|"Whaddaya mean they make cars in Canada? Where, for Christ's sake?" Image via Greenpeace.|
I think I may have a fix on what happened (as discussed in yesterday's post, and thanks to a comment from Professor Fate) when Trump was enjoying himself telling the Missouri Republicans how he makes shit up the other day, if you bear with me for a minute here, starting with the fact that he's told the story about his brilliant defeat of Prime Minister Trudeau before, notably at the Pensacola rally in support of Roy Moore, December 8, via Toronto Globe and Mail:
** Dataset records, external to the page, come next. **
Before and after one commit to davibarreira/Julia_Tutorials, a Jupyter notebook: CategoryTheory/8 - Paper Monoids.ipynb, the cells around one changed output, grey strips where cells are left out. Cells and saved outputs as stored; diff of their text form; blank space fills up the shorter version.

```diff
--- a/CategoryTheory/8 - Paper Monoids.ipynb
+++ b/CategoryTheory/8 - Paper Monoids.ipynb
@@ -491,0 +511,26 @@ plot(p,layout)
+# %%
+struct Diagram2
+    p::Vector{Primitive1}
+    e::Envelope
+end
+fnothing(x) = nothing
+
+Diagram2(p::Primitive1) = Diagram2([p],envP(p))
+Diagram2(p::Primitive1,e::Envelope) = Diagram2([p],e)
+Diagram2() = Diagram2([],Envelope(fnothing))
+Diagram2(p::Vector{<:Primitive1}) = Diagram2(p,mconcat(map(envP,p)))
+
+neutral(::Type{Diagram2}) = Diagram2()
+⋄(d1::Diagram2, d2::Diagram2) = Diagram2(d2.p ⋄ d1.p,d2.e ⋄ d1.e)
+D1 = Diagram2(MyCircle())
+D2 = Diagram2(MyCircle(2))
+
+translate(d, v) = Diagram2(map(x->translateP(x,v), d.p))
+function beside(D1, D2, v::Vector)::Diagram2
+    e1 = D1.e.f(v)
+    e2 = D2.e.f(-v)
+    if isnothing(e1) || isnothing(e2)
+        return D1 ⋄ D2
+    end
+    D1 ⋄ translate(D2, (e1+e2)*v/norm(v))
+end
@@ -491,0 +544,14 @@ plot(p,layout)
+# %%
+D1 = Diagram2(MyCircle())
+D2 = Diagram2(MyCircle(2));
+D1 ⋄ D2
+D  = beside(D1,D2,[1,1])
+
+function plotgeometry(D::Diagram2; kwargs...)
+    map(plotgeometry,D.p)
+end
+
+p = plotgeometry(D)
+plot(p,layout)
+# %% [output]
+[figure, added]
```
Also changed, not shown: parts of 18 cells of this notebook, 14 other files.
"I like the prime minister very much. Prime Minister Trudeau. Nice guy. Good guy. No, I like him. But we had a meeting... He said, 'No, no, you have a trade surplus.' I said, 'No we don't.' He said, 'No, no you have a trade surplus,"' Trump told the Florida crowd.
"(Trudeau) said, 'I'm telling you that Canada has a deficit with the United States.' I told my people – in front of a lot of people – I said, 'Go out and check'."
He said his staff found Trudeau left out some key details, pertaining to trade in goods: "(Trudeau) was right. Except he forgot two categories: Lumber timber; and energy. Other than that, he was right. When you add them all together, we actually have a $17-billion deficit with Canada."
So for one thing, the $17-billion deficit Huckabee Sanders was referring to in her tweet couldn't have been the one Trump was referring to in the December speech, because the Census Bureau wouldn't have had those numbers yet; they run about two months behind, so the 2017 US deficit in goods trade with Canada would have been about $12 billion at that point. The "lumber timber" (a solecism, timber is felled trees and lumber is after it's been cut to size) would, of course, have been just as irrelevant.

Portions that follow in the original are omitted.